WHAT YOU WILL DO: Bring together all lines from the listing below that contain the string "projectData".

»»

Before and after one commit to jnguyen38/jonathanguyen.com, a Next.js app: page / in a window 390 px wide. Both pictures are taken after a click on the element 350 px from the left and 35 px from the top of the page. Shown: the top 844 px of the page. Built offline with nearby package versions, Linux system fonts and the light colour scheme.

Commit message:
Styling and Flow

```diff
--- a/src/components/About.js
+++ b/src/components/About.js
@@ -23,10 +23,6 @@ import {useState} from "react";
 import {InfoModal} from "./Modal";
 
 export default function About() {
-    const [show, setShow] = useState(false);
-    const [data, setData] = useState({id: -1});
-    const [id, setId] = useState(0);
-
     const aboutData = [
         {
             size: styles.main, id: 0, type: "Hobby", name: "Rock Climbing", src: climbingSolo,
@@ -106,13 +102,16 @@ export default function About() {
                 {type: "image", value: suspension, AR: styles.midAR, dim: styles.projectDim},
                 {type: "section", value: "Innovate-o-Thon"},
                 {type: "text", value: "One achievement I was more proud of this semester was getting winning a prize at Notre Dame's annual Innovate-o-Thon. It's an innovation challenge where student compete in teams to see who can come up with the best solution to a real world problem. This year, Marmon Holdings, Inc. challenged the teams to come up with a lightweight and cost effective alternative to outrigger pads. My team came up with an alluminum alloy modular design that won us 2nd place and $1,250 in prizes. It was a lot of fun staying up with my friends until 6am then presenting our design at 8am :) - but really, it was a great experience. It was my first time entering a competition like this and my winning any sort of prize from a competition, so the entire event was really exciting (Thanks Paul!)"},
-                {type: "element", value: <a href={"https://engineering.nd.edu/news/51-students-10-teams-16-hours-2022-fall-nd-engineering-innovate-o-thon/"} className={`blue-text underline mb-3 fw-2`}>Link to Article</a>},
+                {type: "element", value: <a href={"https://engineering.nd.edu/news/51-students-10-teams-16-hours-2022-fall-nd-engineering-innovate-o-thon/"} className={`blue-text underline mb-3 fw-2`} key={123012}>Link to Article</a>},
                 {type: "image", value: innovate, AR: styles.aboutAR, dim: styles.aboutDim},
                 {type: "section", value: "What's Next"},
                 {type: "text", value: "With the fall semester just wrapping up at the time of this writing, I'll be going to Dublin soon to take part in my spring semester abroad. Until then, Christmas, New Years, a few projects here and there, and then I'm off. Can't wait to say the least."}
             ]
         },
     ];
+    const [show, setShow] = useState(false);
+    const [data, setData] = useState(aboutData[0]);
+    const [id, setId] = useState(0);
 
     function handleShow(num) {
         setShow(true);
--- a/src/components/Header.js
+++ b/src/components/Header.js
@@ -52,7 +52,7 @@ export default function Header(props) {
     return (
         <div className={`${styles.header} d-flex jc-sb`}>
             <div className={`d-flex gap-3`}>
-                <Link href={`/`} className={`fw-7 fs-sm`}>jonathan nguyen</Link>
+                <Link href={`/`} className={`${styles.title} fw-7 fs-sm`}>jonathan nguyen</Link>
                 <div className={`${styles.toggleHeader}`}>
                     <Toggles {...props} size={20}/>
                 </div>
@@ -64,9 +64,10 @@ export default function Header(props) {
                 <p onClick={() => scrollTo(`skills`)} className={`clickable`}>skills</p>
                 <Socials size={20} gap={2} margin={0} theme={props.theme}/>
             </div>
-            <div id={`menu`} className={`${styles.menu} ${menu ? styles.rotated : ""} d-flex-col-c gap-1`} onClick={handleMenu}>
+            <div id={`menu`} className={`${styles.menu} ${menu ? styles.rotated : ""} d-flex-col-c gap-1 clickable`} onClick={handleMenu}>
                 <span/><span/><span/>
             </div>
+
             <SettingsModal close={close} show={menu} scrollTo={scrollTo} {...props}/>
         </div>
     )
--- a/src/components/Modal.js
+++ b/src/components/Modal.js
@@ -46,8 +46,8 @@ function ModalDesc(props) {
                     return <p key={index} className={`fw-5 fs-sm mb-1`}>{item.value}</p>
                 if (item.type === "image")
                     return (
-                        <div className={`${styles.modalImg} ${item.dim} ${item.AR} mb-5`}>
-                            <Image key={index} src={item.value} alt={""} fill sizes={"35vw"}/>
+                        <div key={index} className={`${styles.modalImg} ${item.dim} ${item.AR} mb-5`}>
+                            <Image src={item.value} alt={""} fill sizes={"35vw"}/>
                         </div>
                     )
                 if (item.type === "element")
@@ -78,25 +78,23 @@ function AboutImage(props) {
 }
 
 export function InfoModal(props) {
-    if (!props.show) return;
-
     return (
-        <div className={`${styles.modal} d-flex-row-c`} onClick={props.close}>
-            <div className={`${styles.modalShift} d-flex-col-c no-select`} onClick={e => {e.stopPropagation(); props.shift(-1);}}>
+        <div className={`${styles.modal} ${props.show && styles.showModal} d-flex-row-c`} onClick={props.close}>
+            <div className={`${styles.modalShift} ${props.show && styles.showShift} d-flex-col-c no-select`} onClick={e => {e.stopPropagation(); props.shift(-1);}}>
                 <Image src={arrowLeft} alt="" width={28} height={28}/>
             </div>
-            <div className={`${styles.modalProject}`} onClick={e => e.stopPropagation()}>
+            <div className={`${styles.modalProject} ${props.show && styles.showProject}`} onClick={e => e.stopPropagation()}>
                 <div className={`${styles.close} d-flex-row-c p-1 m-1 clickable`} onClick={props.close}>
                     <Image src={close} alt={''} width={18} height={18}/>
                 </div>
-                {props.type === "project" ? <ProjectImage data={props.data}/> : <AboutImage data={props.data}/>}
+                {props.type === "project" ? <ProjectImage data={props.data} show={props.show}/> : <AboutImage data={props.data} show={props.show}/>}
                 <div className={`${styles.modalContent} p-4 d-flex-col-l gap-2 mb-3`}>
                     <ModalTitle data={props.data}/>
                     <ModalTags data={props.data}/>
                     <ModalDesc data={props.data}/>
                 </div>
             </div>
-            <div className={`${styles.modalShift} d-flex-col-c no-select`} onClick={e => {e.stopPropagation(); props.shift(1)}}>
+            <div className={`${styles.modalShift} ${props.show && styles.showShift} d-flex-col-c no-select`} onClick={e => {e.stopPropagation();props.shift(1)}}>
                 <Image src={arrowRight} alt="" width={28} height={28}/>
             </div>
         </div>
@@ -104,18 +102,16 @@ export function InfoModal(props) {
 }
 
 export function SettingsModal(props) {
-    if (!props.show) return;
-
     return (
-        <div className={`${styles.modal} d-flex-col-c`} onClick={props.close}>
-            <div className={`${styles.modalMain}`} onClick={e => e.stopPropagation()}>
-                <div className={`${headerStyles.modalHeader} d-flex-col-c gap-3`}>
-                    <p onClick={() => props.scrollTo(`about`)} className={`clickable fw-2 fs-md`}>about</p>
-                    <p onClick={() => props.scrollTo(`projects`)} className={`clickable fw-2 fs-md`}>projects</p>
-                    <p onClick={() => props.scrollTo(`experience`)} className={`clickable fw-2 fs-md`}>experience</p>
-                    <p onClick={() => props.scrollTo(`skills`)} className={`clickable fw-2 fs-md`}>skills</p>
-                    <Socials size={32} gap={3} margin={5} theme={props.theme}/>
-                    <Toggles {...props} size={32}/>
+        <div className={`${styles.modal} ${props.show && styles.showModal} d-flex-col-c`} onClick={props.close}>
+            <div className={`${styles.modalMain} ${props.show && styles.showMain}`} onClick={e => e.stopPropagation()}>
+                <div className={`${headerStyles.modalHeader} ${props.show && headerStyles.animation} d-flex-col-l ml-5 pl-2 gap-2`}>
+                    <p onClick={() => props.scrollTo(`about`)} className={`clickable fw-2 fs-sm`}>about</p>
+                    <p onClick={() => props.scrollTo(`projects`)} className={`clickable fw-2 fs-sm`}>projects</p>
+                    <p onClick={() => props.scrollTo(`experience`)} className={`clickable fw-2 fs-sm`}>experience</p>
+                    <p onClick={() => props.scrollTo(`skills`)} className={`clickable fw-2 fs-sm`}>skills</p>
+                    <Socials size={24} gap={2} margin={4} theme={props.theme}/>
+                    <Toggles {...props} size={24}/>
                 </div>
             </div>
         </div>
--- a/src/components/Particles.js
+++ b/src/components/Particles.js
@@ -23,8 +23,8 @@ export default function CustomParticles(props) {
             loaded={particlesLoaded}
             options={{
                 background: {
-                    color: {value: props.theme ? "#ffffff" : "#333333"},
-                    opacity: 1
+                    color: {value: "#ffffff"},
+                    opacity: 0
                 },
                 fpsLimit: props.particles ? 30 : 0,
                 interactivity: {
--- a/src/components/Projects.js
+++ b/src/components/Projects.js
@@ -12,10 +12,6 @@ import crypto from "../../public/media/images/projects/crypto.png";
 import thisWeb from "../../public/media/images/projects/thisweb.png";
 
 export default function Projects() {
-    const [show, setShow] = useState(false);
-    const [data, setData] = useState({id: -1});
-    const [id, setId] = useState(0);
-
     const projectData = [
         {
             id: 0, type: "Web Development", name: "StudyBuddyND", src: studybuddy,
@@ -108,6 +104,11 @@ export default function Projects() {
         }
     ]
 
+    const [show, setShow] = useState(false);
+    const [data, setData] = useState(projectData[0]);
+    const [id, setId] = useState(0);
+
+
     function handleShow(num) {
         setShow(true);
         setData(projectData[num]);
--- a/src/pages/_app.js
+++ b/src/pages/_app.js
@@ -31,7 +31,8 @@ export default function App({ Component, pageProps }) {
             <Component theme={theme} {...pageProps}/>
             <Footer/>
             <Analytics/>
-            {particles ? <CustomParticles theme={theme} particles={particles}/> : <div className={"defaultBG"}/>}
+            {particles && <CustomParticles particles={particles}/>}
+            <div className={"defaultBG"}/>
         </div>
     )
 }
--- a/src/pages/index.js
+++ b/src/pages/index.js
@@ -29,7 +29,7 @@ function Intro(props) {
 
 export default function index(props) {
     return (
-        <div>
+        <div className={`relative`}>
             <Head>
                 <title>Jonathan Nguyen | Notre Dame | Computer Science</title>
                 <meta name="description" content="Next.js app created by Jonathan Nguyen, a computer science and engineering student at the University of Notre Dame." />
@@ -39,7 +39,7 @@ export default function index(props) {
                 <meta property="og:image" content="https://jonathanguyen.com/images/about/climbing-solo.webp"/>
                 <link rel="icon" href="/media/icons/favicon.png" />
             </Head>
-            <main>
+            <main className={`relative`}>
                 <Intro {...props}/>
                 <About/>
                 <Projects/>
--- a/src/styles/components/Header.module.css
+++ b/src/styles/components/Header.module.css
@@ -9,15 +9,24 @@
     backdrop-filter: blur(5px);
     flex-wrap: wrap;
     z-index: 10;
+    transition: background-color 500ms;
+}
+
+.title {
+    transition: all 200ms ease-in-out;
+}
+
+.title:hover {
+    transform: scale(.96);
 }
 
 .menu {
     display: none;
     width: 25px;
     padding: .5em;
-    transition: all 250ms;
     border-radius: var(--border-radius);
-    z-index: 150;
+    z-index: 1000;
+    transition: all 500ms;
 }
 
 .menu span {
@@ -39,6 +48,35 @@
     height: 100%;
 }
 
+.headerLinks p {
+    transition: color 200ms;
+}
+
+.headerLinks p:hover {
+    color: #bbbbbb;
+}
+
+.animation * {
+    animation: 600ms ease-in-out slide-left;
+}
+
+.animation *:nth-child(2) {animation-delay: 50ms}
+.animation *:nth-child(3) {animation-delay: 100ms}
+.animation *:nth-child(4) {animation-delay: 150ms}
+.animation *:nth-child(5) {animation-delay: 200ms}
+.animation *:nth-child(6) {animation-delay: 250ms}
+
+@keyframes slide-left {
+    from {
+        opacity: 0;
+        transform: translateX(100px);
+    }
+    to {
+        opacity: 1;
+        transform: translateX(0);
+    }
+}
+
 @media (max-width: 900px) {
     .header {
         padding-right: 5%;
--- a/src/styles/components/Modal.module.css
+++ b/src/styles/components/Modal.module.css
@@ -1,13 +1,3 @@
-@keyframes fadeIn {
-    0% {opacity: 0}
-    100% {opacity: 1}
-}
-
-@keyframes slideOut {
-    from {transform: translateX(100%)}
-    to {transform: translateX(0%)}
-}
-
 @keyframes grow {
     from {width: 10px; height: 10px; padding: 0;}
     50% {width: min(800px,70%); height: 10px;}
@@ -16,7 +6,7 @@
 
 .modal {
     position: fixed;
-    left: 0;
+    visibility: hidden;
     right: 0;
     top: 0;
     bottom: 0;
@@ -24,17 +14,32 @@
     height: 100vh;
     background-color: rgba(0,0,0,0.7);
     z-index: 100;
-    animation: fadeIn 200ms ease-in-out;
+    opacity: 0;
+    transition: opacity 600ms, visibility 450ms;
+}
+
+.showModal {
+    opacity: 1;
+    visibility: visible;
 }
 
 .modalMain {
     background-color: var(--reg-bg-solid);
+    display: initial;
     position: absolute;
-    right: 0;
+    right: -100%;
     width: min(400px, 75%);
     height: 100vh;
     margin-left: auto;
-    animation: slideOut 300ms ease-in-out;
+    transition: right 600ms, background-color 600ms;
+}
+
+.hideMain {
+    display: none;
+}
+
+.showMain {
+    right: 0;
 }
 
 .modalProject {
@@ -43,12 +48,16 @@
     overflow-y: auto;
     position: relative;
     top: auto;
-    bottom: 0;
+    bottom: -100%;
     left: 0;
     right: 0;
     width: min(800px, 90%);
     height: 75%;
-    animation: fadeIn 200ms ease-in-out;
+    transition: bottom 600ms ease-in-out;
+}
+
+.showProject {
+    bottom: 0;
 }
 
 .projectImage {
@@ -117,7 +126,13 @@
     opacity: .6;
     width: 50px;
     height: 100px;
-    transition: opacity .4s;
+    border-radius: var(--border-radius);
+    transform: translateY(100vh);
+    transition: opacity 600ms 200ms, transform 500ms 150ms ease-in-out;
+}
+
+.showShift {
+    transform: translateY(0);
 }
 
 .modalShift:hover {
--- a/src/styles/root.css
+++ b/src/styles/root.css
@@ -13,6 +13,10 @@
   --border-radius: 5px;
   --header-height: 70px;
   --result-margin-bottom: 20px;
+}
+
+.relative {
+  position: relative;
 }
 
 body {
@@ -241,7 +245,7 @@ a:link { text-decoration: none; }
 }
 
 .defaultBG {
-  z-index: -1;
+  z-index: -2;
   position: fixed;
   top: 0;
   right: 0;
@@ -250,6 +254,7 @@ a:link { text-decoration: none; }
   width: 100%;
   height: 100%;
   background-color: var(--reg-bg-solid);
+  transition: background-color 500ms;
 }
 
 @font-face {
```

««

SOLUTION TO THIS EXERCISE:
     const projectData = [
+    const [data, setData] = useState(projectData[0]);
         setData(projectData[num]);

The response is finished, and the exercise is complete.